--- Task to complete ---
Each line containing the word "string" must be copied from the material below.

──────── Recorded information

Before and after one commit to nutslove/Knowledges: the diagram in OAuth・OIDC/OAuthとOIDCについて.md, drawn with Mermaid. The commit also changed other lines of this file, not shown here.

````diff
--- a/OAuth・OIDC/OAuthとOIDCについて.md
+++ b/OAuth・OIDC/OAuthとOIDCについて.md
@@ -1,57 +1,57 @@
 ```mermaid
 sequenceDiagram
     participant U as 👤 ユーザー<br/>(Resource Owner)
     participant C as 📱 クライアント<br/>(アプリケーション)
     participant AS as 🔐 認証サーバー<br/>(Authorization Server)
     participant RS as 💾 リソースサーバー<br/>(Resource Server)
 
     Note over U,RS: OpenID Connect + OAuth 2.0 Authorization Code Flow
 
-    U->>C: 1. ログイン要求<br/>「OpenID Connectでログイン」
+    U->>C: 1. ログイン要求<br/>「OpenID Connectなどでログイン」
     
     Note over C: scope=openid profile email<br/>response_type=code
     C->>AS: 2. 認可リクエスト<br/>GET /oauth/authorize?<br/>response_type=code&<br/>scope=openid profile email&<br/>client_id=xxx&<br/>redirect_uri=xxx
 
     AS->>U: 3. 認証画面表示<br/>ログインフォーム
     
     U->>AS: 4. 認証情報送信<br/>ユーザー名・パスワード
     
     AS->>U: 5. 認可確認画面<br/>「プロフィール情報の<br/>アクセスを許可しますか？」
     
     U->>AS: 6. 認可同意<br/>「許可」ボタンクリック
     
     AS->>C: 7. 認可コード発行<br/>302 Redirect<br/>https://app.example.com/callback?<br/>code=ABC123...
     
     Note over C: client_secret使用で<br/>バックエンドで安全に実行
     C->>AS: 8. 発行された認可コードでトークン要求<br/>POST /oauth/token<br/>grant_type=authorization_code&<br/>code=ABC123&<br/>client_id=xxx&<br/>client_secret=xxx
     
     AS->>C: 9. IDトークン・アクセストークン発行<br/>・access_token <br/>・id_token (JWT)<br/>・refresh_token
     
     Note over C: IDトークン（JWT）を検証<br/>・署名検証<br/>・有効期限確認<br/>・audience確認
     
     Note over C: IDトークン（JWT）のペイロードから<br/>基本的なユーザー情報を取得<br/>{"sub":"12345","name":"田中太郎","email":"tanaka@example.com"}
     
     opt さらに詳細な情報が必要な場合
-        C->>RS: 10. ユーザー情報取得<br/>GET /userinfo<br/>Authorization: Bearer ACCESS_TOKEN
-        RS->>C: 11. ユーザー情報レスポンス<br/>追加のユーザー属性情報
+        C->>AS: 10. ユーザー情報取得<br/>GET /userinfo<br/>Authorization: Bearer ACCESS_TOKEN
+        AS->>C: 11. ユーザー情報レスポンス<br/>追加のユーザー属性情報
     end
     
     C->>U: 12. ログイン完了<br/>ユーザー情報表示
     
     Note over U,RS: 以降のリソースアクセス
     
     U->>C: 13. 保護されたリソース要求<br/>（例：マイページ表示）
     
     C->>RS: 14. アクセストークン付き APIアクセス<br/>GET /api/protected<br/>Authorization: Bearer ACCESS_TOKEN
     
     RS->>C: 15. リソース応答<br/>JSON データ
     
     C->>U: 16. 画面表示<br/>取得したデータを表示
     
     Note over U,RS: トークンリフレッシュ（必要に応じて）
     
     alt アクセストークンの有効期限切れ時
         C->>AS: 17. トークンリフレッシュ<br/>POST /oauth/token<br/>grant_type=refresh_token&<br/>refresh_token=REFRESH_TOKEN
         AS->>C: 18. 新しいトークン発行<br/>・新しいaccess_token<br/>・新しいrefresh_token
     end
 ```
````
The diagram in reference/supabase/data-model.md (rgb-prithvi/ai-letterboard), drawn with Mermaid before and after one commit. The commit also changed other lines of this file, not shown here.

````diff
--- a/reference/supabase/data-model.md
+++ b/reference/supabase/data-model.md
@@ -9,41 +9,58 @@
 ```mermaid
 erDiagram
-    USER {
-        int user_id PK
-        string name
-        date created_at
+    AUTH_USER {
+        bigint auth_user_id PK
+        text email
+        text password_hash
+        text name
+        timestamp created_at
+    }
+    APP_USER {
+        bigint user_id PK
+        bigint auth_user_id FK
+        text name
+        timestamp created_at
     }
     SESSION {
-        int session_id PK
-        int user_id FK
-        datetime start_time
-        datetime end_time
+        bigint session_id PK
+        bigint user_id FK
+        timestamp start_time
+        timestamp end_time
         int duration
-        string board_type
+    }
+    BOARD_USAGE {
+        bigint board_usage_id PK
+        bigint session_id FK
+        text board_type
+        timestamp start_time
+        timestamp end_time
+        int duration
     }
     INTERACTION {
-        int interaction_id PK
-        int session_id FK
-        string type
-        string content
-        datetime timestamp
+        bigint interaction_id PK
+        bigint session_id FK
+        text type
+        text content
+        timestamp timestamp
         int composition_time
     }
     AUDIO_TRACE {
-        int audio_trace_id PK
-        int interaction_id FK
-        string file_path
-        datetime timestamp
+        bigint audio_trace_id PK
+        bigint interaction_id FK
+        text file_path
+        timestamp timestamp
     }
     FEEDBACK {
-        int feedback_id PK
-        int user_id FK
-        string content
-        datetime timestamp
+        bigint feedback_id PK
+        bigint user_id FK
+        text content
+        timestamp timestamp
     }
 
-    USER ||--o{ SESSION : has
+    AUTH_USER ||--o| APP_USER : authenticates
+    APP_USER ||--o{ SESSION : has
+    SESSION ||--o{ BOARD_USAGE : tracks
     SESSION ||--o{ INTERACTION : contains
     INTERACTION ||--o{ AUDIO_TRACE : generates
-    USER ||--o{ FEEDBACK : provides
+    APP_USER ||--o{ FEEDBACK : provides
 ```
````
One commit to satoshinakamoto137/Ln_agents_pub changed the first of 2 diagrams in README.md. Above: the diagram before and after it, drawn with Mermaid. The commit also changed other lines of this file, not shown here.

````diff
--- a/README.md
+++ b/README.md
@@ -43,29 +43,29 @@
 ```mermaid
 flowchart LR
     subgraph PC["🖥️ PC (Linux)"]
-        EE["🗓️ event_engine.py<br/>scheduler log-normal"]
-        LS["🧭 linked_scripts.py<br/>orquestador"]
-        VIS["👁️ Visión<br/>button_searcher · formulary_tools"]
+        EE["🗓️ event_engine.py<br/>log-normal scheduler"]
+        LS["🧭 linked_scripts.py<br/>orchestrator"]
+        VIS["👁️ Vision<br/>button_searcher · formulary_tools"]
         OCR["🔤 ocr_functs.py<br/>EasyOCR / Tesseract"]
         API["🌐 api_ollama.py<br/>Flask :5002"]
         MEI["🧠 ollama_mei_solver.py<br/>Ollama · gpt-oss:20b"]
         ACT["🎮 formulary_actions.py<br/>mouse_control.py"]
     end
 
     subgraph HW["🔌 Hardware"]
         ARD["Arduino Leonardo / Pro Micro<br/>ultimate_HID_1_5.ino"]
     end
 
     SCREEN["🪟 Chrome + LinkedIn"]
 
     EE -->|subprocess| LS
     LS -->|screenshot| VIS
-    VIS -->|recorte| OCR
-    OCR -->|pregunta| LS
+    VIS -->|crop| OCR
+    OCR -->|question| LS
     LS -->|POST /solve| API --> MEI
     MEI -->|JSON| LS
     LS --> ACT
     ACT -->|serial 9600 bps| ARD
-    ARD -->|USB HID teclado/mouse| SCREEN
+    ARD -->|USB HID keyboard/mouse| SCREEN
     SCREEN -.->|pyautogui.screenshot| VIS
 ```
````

────────────────

--- Response to the task ---
-        string name
-        string board_type
-        string type
-        string content
-        string file_path
-        string content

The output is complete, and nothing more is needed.